TL: Uh, well, yes. Of course I am.
LAUSD: Could you please describe to the court what the Dewey Decimal System is?
TL: It’s an organizational system used in the library to catalog and locate the books.
LAUSD: And is the Dewey Decimal System an alphabetical system?
TL: Heh. Well, no sir, it’s a numerical system.
LAUSD: So, the Dewey Decimal System uses numbers, is that correct?
TL: That is correct.
Let me just add that in this moment, we are all on the edge of our seats. Where could this be going? Is the LAUSD attorney just stalling? There is no reason we can possibly imagine that he would be asking about dear old Melville Dewey.
LAUSD: Would you say that in the course of your day you use numbers?
Gasps from the audience. What does this even mean?
UTLA: Objection. Vague.
LAUSD: Sir, would you say that using numbers is an important part of working in the library on a daily basis?
UTLA: Objection! Vague, your honor. Numbers? Where is this going?

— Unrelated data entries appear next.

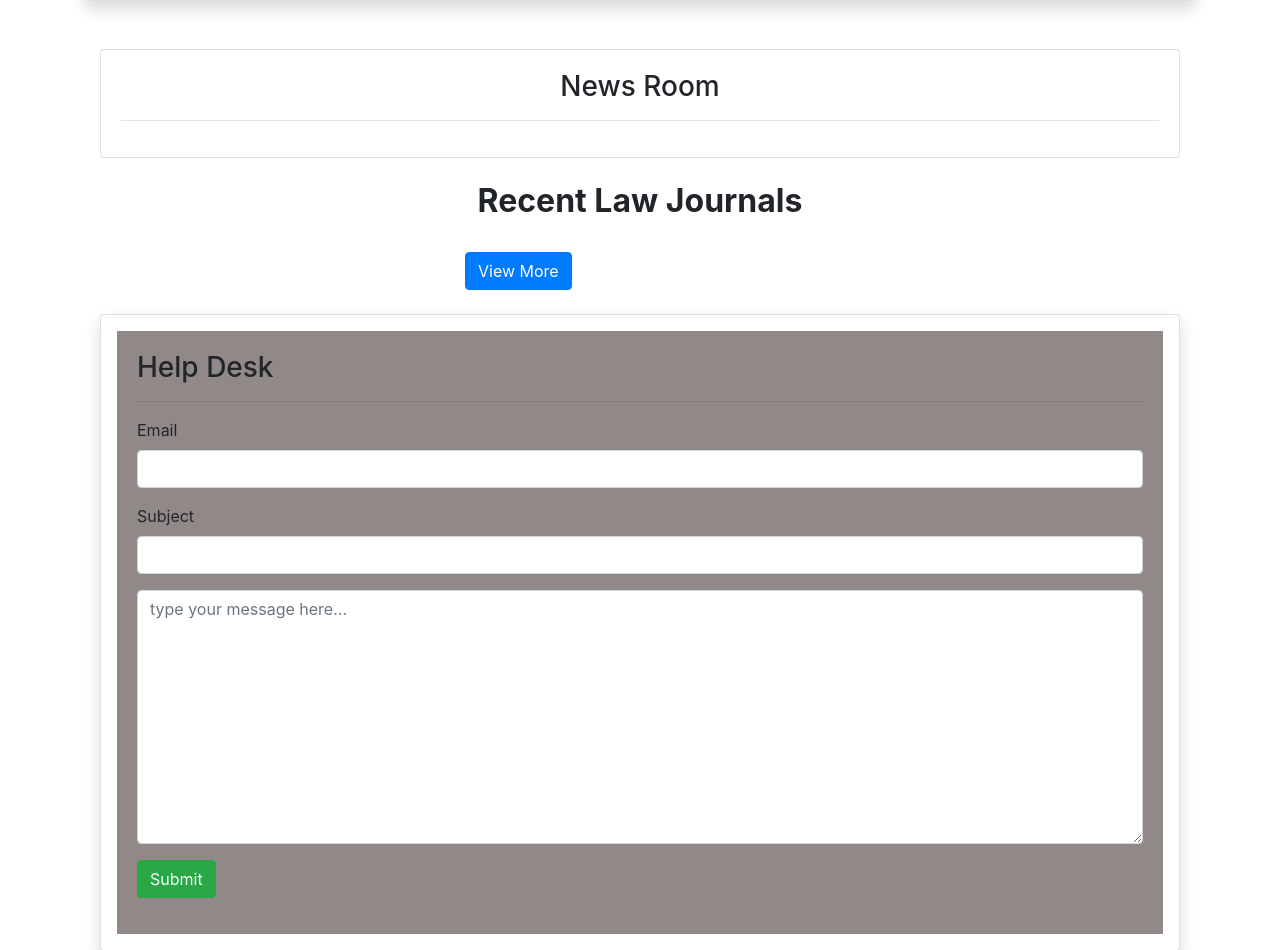
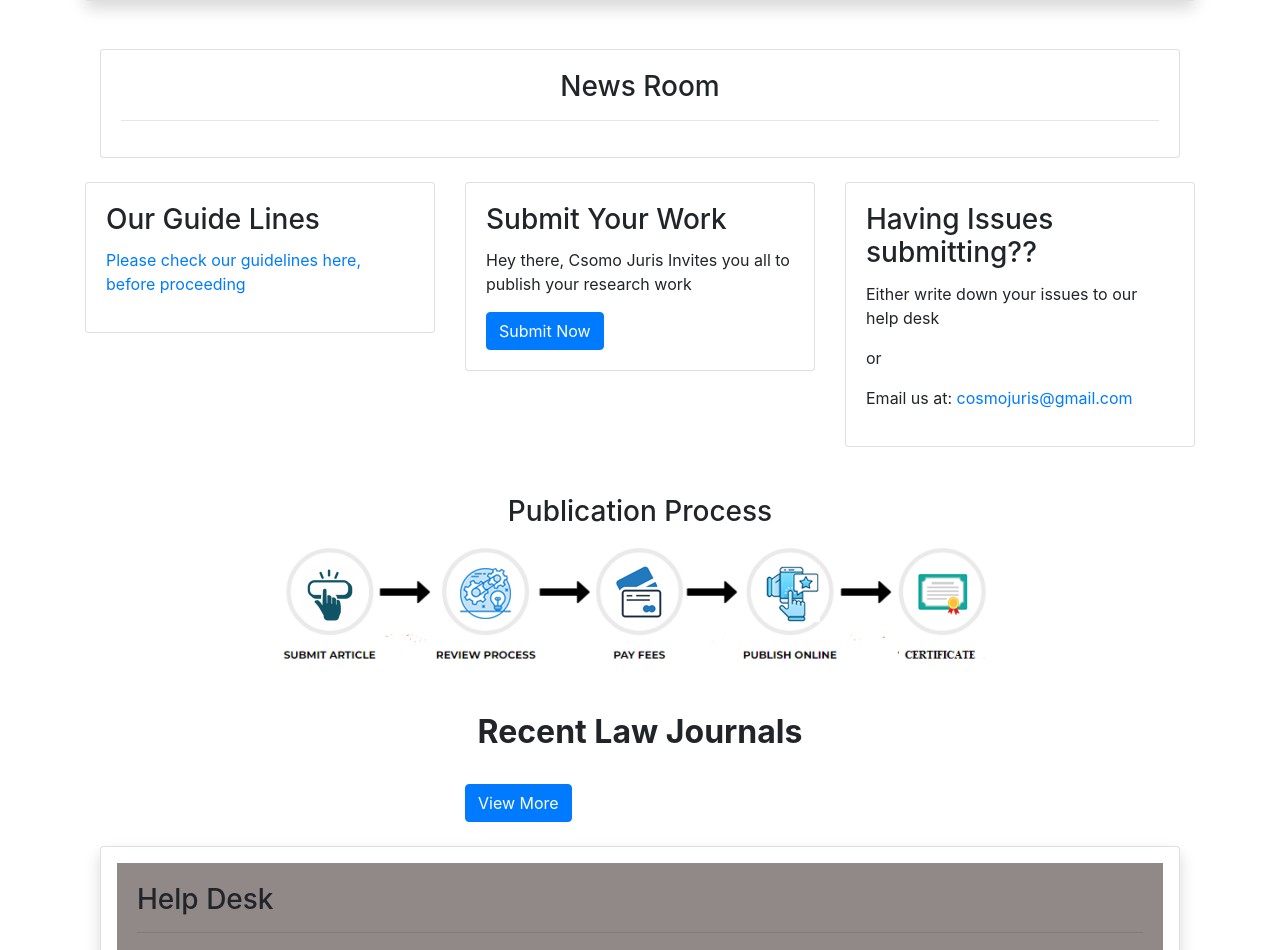
Before and after one commit to Parasmani300/cosmojuris, a Flask app: page / in a window 1280 px wide; the page is wider, and only the part inside the window is pictured. Shown: the part 1141-2091 px from the top of that part. Run offline with Flask 2, Linux system fonts and the light colour scheme; data that the repository does not hold is empty; some libraries are stand-ins or nearby versions.

Commit message:
New Status

```diff
--- a/application/routes.py
+++ b/application/routes.py
@@ -23,6 +23,23 @@ def index():
         blog_preview = db.child("blogs").order_by_key().limit_to_last(n).get()
     except:
         print("Error fetching events")
+
+    if(request.form.get('feedback')):
+        if request.method == "POST":
+            email = request.form.get('email')
+            subject = request.form.get('subject')
+            message = request.form.get('message')
+
+            feeback_data = {
+                'email':email,
+                'subject':subject,
+                'message':message,
+                'last_updated':str(datetime.now())
+            }
+            try:
+                db.child("feedback").push(feeback_data)
+            except:
+                print("unable to push feedback")
 
     return render_template("index.html",data=data,event_notice=event_notice,blog_preview=blog_preview,n=n)
 
@@ -123,8 +140,24 @@ def cms():
     except:
         print("Error fetching events")
 
+    feedbacks = None
+    if(request.args.get('action') == 'view_feedback'):
+        try:
+            feedbacks = db.child("feedback").order_by_key().get()
+        except:
+            print("Unable to fetch feedback")
 
-    return render_template("cms.html",send_action=send_action,events=events)
+        # Delete message
+        try:
+            if(request.args.get('delete_key')):
+                delete_key = request.args.get('delete_key')
+                db.child("feedback").child(delete_key).remove()
+                return redirect(url_for('cms',action='view_feedback'))
+        except:
+            print("Some error occured")
+
+
+    return render_template("cms.html",send_action=send_action,events=events,feedbacks=feedbacks)
 
 @app.route('/cms_login',methods=['GET','POST'])
 def cms_login():
--- a/application/templates/index.html
+++ b/application/templates/index.html
@@ -35,6 +35,52 @@
                 </marquee>
             </div>
         </div>
+    </div>
+    <!-- Submit Your Paper -->
+    <br>
+    <div class="row">
+        <div class="col-md-4">
+            <div class="card">
+                <div class="card-body">
+                    <h3 class="card-title">Our Guide Lines</h3>
+                    <a href="#">
+                        <p>Please check our guidelines here, before proceeding</p>
+                    </a>
+                </div>
+            </div>
+            <br>
+        </div>
+
+        <div class="col-md-4">
+            <div class="card">
+                <div class="card-body">
+                    <h3 class="card-title">Submit Your Work</h3>
+                    <p class="card-text">Hey there, Csomo Juris Invites you all to publish your research work</p>
+                    <a href="#"><button class=" justify-center btn btn-primary">Submit Now</button></a>
+                </div>
+            </div>
+            <br>
+        </div>
+        <div class="col-md-4">
+            <div class="card">
+                <div class="card-body">
+                    <h3 class="card-title">Having Issues submitting??</h3>
+                    <p class="card-text">Either write down your issues to our help desk</p>
+                    <p>or</p>
+                    <p>Email us at: <a class="text-primary" href="mailto:cosmojuris@gmail.com"
+                            style="text-decoration: none;">cosmojuris@gmail.com</a></p>
+                </div>
+            </div>
+            <br>
+        </div>
+    </div>
+
+    <br>
+    <!-- Submission Process -->
+    <div class="text-center">
+        <h3 class="d-flex justify-content-center">Publication Process</h3>
+        <img class="img-fluid" src="{{url_for('static',filename='images/PUBLICATION-PROCESS-HOME.jpg')}}"
+            alt="publication process">
     </div>
 
     <!-- Search Bar -->
@@ -87,15 +133,15 @@
                 <form action="" method="POST">
                     <div class="form-group">
                         <label for="email">Email</label>
-                        <input type="email" name="email" class="form-control">
+                        <input type="email" name="email" class="form-control" required>
                     </div>
                     <div class="form-group">
                         <label for="subject">Subject</label>
-                        <input type="text" name="subject" class="form-control">
+                        <input type="text" name="subject" class="form-control" required>
                     </div>
                     <div class="form-group">
-                        <textarea name="" id="" cols="30" rows="10" placeholder="type your message here..."
-                            class="form-control"></textarea>
+                        <textarea name="message" id="" cols="30" rows="10" placeholder="type your message here..."
+                            class="form-control" required></textarea>
                     </div>
                     <div class="form-group">
                         <input type="submit" name="feedback" class="btn btn-success">
```
Also changed, not shown: application/templates/cms.html (+7 -1 lines), application/templates/cms/view_feedback.html (added, +18 -0 lines).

LAUSD: Your honor, I am simply trying to establish that Mr. So-and-So does NOT spend at least 75% of his time working on the English content that he claims he is competent to teach.
UTLA: Your honor, the Dewey Decimal System is an organizational system, not a mathematical concept. This line of questioning is irrelevant.
Judge: Sustained. Move on.
...On Friday, I returned to my school. It was a pleasure to see the children and to work as a teacher, but it was a bittersweet feeling after having been where I had been. The truth is, there is little time left to make plans for the library’s future. If it closes, if I’m released, what will happen to that room? My library is one of the largest middle school libraries in the entire district, with over 35,000 items in its collection. There are twenty-five computers, three printers, an LCD projector, and shelves of multimedia resources. The value of that library is well over a million dollars. So what will happen to it after June 30th of this year, if I am gone and my clerks are gone (yes, they were laid off as well)? Will teachers and students just come and go as they please, taking books willy-nilly? If so, why is LAUSD not concerned about the financial loss implicit in that scenario?
The whole piece is available here.
Follow The Answer Sheet every day by bookmarking http://www.washingtonpost.com/blogs/answer-sheet. And for admissions advice, college news and links to campus papers, please check out our Higher Education page. Bookmark it!